■ **Aim of the exercise**
Give only a number in reply. It should be how many lines in the records contain the string "Codex".

Structured diff data
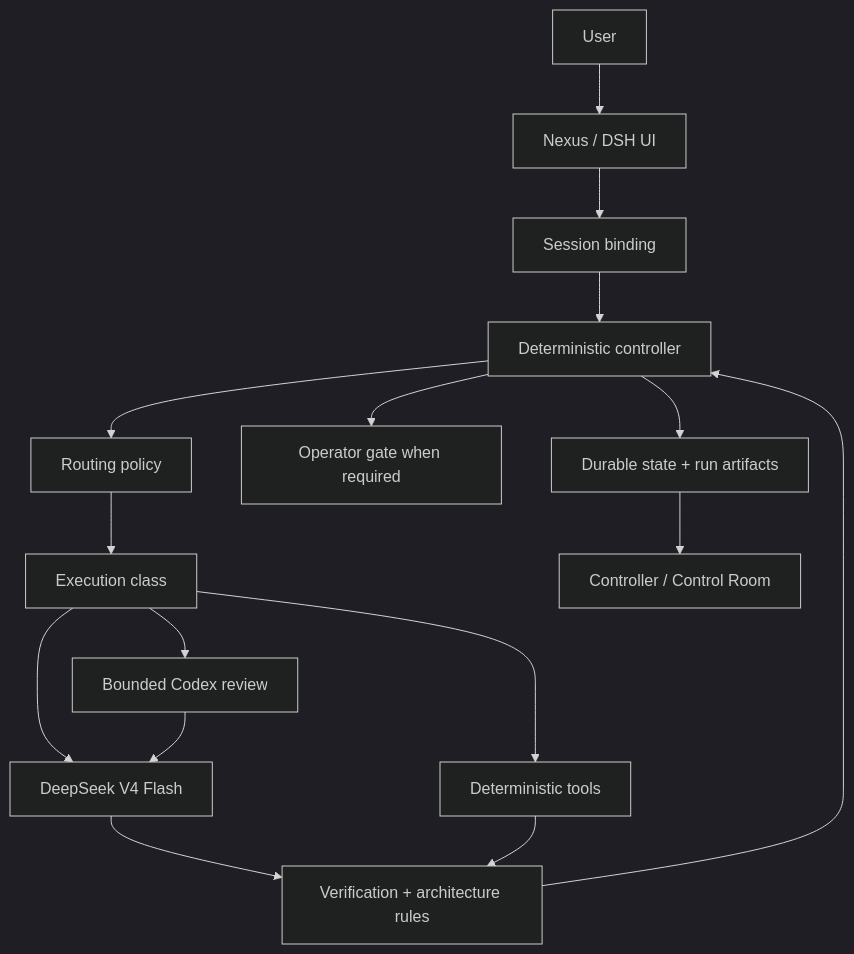
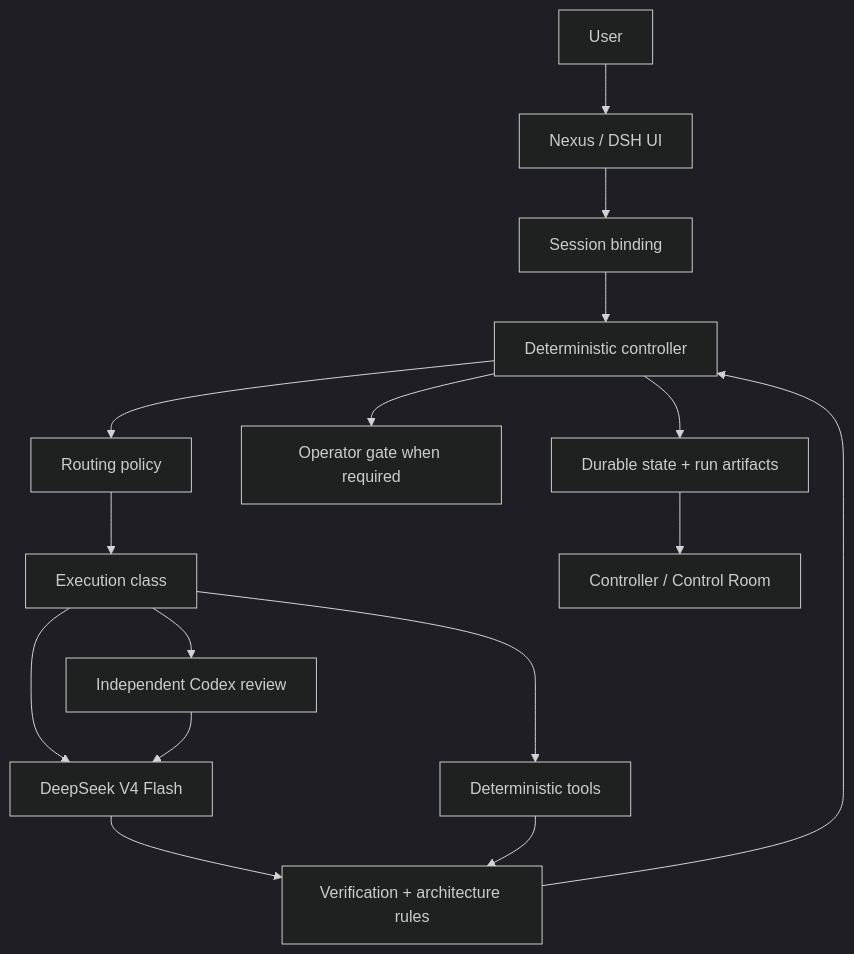
Before and after one commit to Kaloyan3D/Nexus: the diagram in docs/architecture/overview.md, drawn with Mermaid (dark theme). The commit also changed other lines of this file and 61 other files, not shown here.

````diff
--- a/docs/architecture/overview.md
+++ b/docs/architecture/overview.md
@@ -13,18 +13,18 @@
 ```mermaid
 flowchart TD
     U[User] --> UI[Nexus / DSH UI]
     UI --> B[Session binding]
     B --> C[Deterministic controller]
     C --> R[Routing policy]
     R --> X[Execution class]
     X --> DS[DeepSeek V4 Flash]
     X --> DET[Deterministic tools]
-    X --> CX[Bounded Codex review]
+    X --> CX[Independent Codex review]
     DS --> V[Verification + architecture rules]
     DET --> V
     CX --> DS
     V --> C
     C --> G[Operator gate when required]
     C --> ST[Durable state + run artifacts]
     ST --> CR[Controller / Control Room]
 ```
````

■ **Solved exercise**
2